Instructions to follow.
Write the data out again, character for character, with no images.

(Revision comparison data)
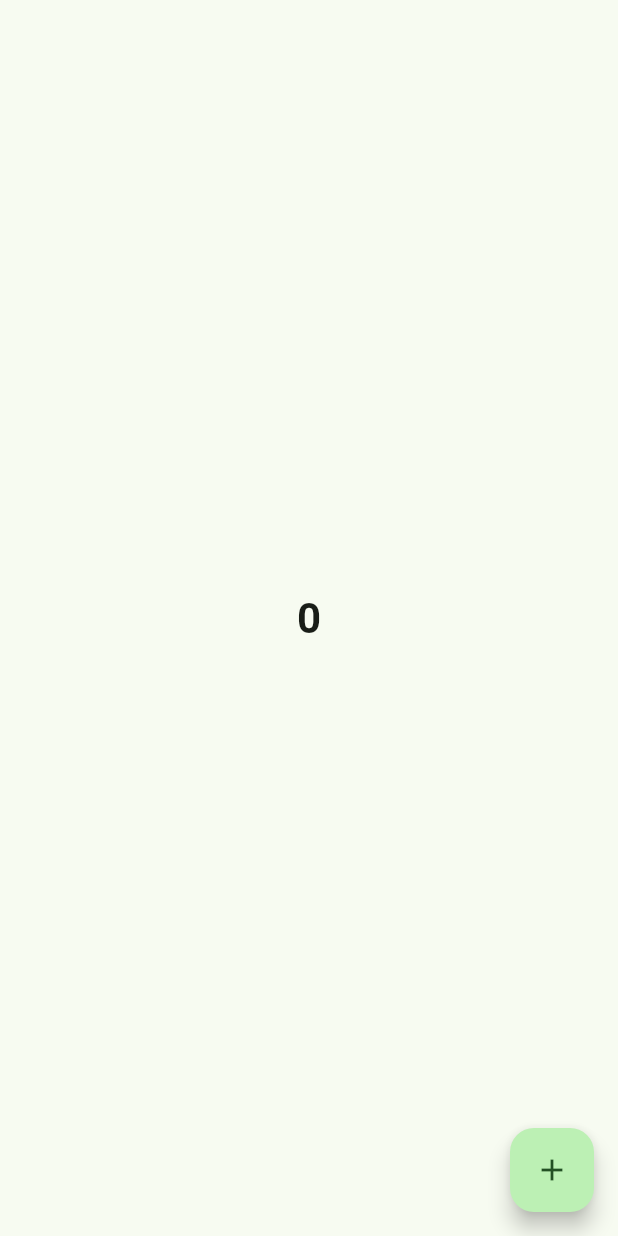
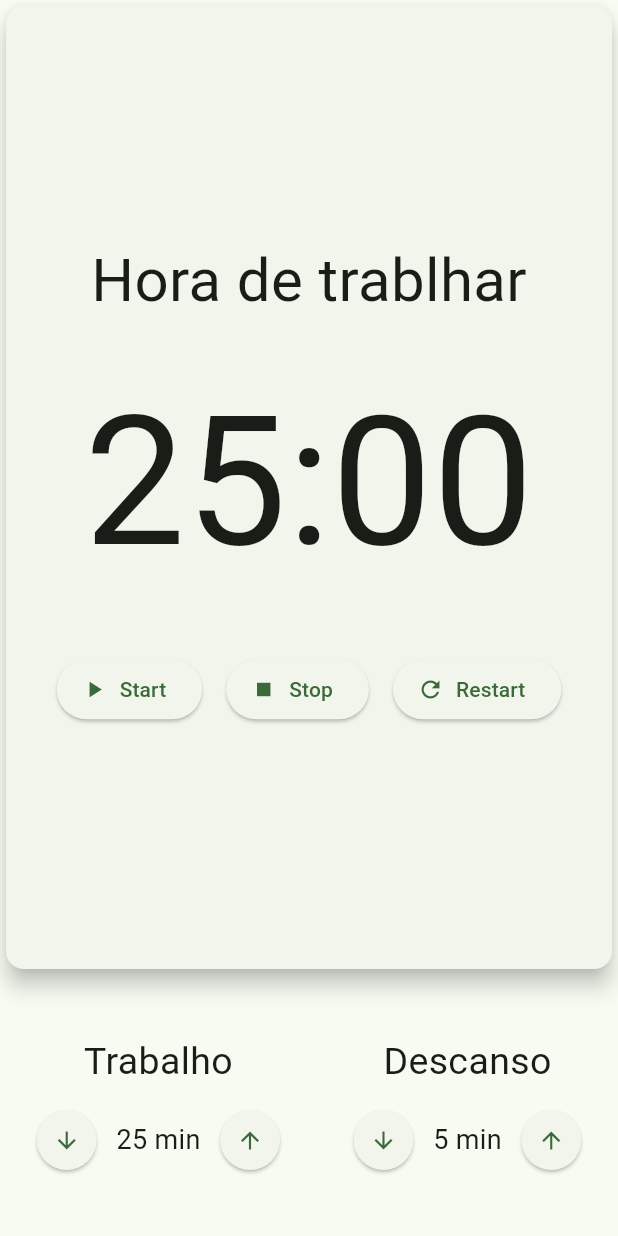
Before and after one commit to HelioPC/flutter_course, a Flutter app: the screen it shows after launch, on a phone screen of 412 x 824 dp. Run offline on Flutter 3.47's test engine with Material 3 defaults, Android fonts, the phone set to English and light mode, and no system bars; our stand-ins replace cloud_firestore, firebase_auth, firebase_core, firebase_messaging, firebase_storage, flutter_slidable and 7 more; missing offline and left inert: flutter_config, validatorless; accounts and stored records are empty; generated files the repository leaves out were written again.

Commit message:
Pomodoro: design the ui

```diff
--- a/projects/pomodoro/lib/main.dart
+++ b/projects/pomodoro/lib/main.dart
@@ -1,12 +1,9 @@
 import 'package:flutter/material.dart';
-import 'package:flutter_mobx/flutter_mobx.dart';
-import 'package:pomodoro/store/counter.store.dart';
+import 'package:pomodoro/pages/pomodoro.dart';
 
 void main() {
   runApp(const MainApp());
 }
-
-final store = CounterStore();
 
 class MainApp extends StatelessWidget {
   const MainApp({super.key});
@@ -16,23 +13,7 @@ class MainApp extends StatelessWidget {
     return MaterialApp(
       debugShowCheckedModeBanner: false,
       theme: ThemeData(colorSchemeSeed: Colors.green),
-      home: Scaffold(
-        body: Center(
-          child: Observer(
-            builder: (_) => Text(
-              '${store.counter}',
-              style: const TextStyle(
-                fontSize: 28,
-                fontWeight: FontWeight.bold,
-              ),
-            ),
-          ),
-        ),
-        floatingActionButton: FloatingActionButton(
-          onPressed: store.add,
-          child: const Icon(Icons.add),
-        ),
-      ),
+      home: const Pomodoro(),
     );
   }
 }
--- /dev/null
+++ b/projects/pomodoro/lib/pages/pomodoro.dart
@@ -0,0 +1,29 @@
+import 'package:flutter/material.dart';
+import 'package:pomodoro/widgets/cronometer.dart';
+import 'package:pomodoro/widgets/time_field.dart';
+
+class Pomodoro extends StatelessWidget {
+  const Pomodoro({super.key});
+
+  @override
+  Widget build(BuildContext context) {
+    return const Scaffold(
+      body: Column(
+        crossAxisAlignment: CrossAxisAlignment.stretch,
+        children: [
+          Expanded(child: Cronometer()),
+          Padding(
+            padding: EdgeInsets.symmetric(vertical: 40),
+            child: Row(
+              mainAxisAlignment: MainAxisAlignment.spaceAround,
+              children: [
+                TimeField(value: 25, title: 'Trabalho'),
+                TimeField(value: 5, title: 'Descanso'),
+              ],
+            ),
+          )
+        ],
+      ),
+    );
+  }
+}
--- /dev/null
+++ b/projects/pomodoro/lib/widgets/cronometer.dart
@@ -0,0 +1,45 @@
+import 'package:flutter/material.dart';
+import 'package:pomodoro/widgets/cronometer_button.dart';
+
+class Cronometer extends StatelessWidget {
+  const Cronometer({super.key});
+
+  @override
+  Widget build(BuildContext context) {
+    return const Card(
+      elevation: 6,
+      child: Column(
+        mainAxisAlignment: MainAxisAlignment.center,
+        children: [
+          Text(
+            'Hora de trablhar',
+            style: TextStyle(fontSize: 40),
+          ),
+          SizedBox(height: 20),
+          Text(
+            '25:00',
+            style: TextStyle(fontSize: 120),
+          ),
+          SizedBox(height: 20),
+          Row(
+            mainAxisAlignment: MainAxisAlignment.center,
+            children: [
+              Padding(
+                padding: EdgeInsets.all(8.0),
+                child: CronometerButton(icon: Icons.play_arrow, label: 'Start'),
+              ),
+              Padding(
+                padding: EdgeInsets.all(8.0),
+                child: CronometerButton(icon: Icons.stop, label: 'Stop'),
+              ),
+              Padding(
+                padding: EdgeInsets.all(8.0),
+                child: CronometerButton(icon: Icons.refresh, label: 'Restart'),
+              ),
+            ],
+          ),
+        ],
+      ),
+    );
+  }
+}
--- /dev/null
+++ b/projects/pomodoro/lib/widgets/cronometer_button.dart
@@ -0,0 +1,17 @@
+import 'package:flutter/material.dart';
+
+class CronometerButton extends StatelessWidget {
+  final IconData icon;
+  final String label;
+
+  const CronometerButton({super.key, required this.icon, required this.label});
+
+  @override
+  Widget build(BuildContext context) {
+    return ElevatedButton.icon(
+      onPressed: () {},
+      icon: Icon(icon),
+      label: Text(label),
+    );
+  }
+}
--- /dev/null
+++ b/projects/pomodoro/lib/widgets/time_field.dart
@@ -0,0 +1,40 @@
+import 'package:flutter/material.dart';
+
+class TimeField extends StatelessWidget {
+  final int value;
+  final String title;
+
+  const TimeField({super.key, required this.value, required this.title});
+
+  @override
+  Widget build(BuildContext context) {
+    return Column(
+      children: [
+        Text(
+          title,
+          style: const TextStyle(fontSize: 25),
+        ),
+        const SizedBox(height: 10),
+        Row(
+          mainAxisAlignment: MainAxisAlignment.center,
+          children: [
+            ElevatedButton(
+              style: ElevatedButton.styleFrom(shape: const CircleBorder()),
+              onPressed: () {},
+              child: const Icon(Icons.arrow_downward),
+            ),
+            Text(
+              '$value min',
+              style: const TextStyle(fontSize: 18),
+            ),
+            ElevatedButton(
+              style: ElevatedButton.styleFrom(shape: const CircleBorder()),
+              onPressed: () {},
+              child: const Icon(Icons.arrow_upward),
+            ),
+          ],
+        ),
+      ],
+    );
+  }
+}
```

Task response.
Before and after one commit to HelioPC/flutter_course, a Flutter app: the screen it shows after launch, on a phone screen of 412 x 824 dp. Run offline on Flutter 3.47's test engine with Material 3 defaults, Android fonts, the phone set to English and light mode, and no system bars; our stand-ins replace cloud_firestore, firebase_auth, firebase_core, firebase_messaging, firebase_storage, flutter_slidable and 7 more; missing offline and left inert: flutter_config, validatorless; accounts and stored records are empty; generated files the repository leaves out were written again.

Commit message:
Pomodoro: design the ui

```diff
--- a/projects/pomodoro/lib/main.dart
+++ b/projects/pomodoro/lib/main.dart
@@ -1,12 +1,9 @@
 import 'package:flutter/material.dart';
-import 'package:flutter_mobx/flutter_mobx.dart';
-import 'package:pomodoro/store/counter.store.dart';
+import 'package:pomodoro/pages/pomodoro.dart';
 
 void main() {
   runApp(const MainApp());
 }
-
-final store = CounterStore();
 
 class MainApp extends StatelessWidget {
   const MainApp({super.key});
@@ -16,23 +13,7 @@ class MainApp extends StatelessWidget {
     return MaterialApp(
       debugShowCheckedModeBanner: false,
       theme: ThemeData(colorSchemeSeed: Colors.green),
-      home: Scaffold(
-        body: Center(
-          child: Observer(
-            builder: (_) => Text(
-              '${store.counter}',
-              style: const TextStyle(
-                fontSize: 28,
-                fontWeight: FontWeight.bold,
-              ),
-            ),
-          ),
-        ),
-        floatingActionButton: FloatingActionButton(
-          onPressed: store.add,
-          child: const Icon(Icons.add),
-        ),
-      ),
+      home: const Pomodoro(),
     );
   }
 }
--- /dev/null
+++ b/projects/pomodoro/lib/pages/pomodoro.dart
@@ -0,0 +1,29 @@
+import 'package:flutter/material.dart';
+import 'package:pomodoro/widgets/cronometer.dart';
+import 'package:pomodoro/widgets/time_field.dart';
+
+class Pomodoro extends StatelessWidget {
+  const Pomodoro({super.key});
+
+  @override
+  Widget build(BuildContext context) {
+    return const Scaffold(
+      body: Column(
+        crossAxisAlignment: CrossAxisAlignment.stretch,
+        children: [
+          Expanded(child: Cronometer()),
+          Padding(
+            padding: EdgeInsets.symmetric(vertical: 40),
+            child: Row(
+              mainAxisAlignment: MainAxisAlignment.spaceAround,
+              children: [
+                TimeField(value: 25, title: 'Trabalho'),
+                TimeField(value: 5, title: 'Descanso'),
+              ],
+            ),
+          )
+        ],
+      ),
+    );
+  }
+}
--- /dev/null
+++ b/projects/pomodoro/lib/widgets/cronometer.dart
@@ -0,0 +1,45 @@
+import 'package:flutter/material.dart';
+import 'package:pomodoro/widgets/cronometer_button.dart';
+
+class Cronometer extends StatelessWidget {
+  const Cronometer({super.key});
+
+  @override
+  Widget build(BuildContext context) {
+    return const Card(
+      elevation: 6,
+      child: Column(
+        mainAxisAlignment: MainAxisAlignment.center,
+        children: [
+          Text(
+            'Hora de trablhar',
+            style: TextStyle(fontSize: 40),
+          ),
+          SizedBox(height: 20),
+          Text(
+            '25:00',
+            style: TextStyle(fontSize: 120),
+          ),
+          SizedBox(height: 20),
+          Row(
+            mainAxisAlignment: MainAxisAlignment.center,
+            children: [
+              Padding(
+                padding: EdgeInsets.all(8.0),
+                child: CronometerButton(icon: Icons.play_arrow, label: 'Start'),
+              ),
+              Padding(
+                padding: EdgeInsets.all(8.0),
+                child: CronometerButton(icon: Icons.stop, label: 'Stop'),
+              ),
+              Padding(
+                padding: EdgeInsets.all(8.0),
+                child: CronometerButton(icon: Icons.refresh, label: 'Restart'),
+              ),
+            ],
+          ),
+        ],
+      ),
+    );
+  }
+}
--- /dev/null
+++ b/projects/pomodoro/lib/widgets/cronometer_button.dart
@@ -0,0 +1,17 @@
+import 'package:flutter/material.dart';
+
+class CronometerButton extends StatelessWidget {
+  final IconData icon;
+  final String label;
+
+  const CronometerButton({super.key, required this.icon, required this.label});
+
+  @override
+  Widget build(BuildContext context) {
+    return ElevatedButton.icon(
+      onPressed: () {},
+      icon: Icon(icon),
+      label: Text(label),
+    );
+  }
+}
--- /dev/null
+++ b/projects/pomodoro/lib/widgets/time_field.dart
@@ -0,0 +1,40 @@
+import 'package:flutter/material.dart';
+
+class TimeField extends StatelessWidget {
+  final int value;
+  final String title;
+
+  const TimeField({super.key, required this.value, required this.title});
+
+  @override
+  Widget build(BuildContext context) {
+    return Column(
+      children: [
+        Text(
+          title,
+          style: const TextStyle(fontSize: 25),
+        ),
+        const SizedBox(height: 10),
+        Row(
+          mainAxisAlignment: MainAxisAlignment.center,
+          children: [
+            ElevatedButton(
+              style: ElevatedButton.styleFrom(shape: const CircleBorder()),
+              onPressed: () {},
+              child: const Icon(Icons.arrow_downward),
+            ),
+            Text(
+              '$value min',
+              style: const TextStyle(fontSize: 18),
+            ),
+            ElevatedButton(
+              style: ElevatedButton.styleFrom(shape: const CircleBorder()),
+              onPressed: () {},
+              child: const Icon(Icons.arrow_upward),
+            ),
+          ],
+        ),
+      ],
+    );
+  }
+}
```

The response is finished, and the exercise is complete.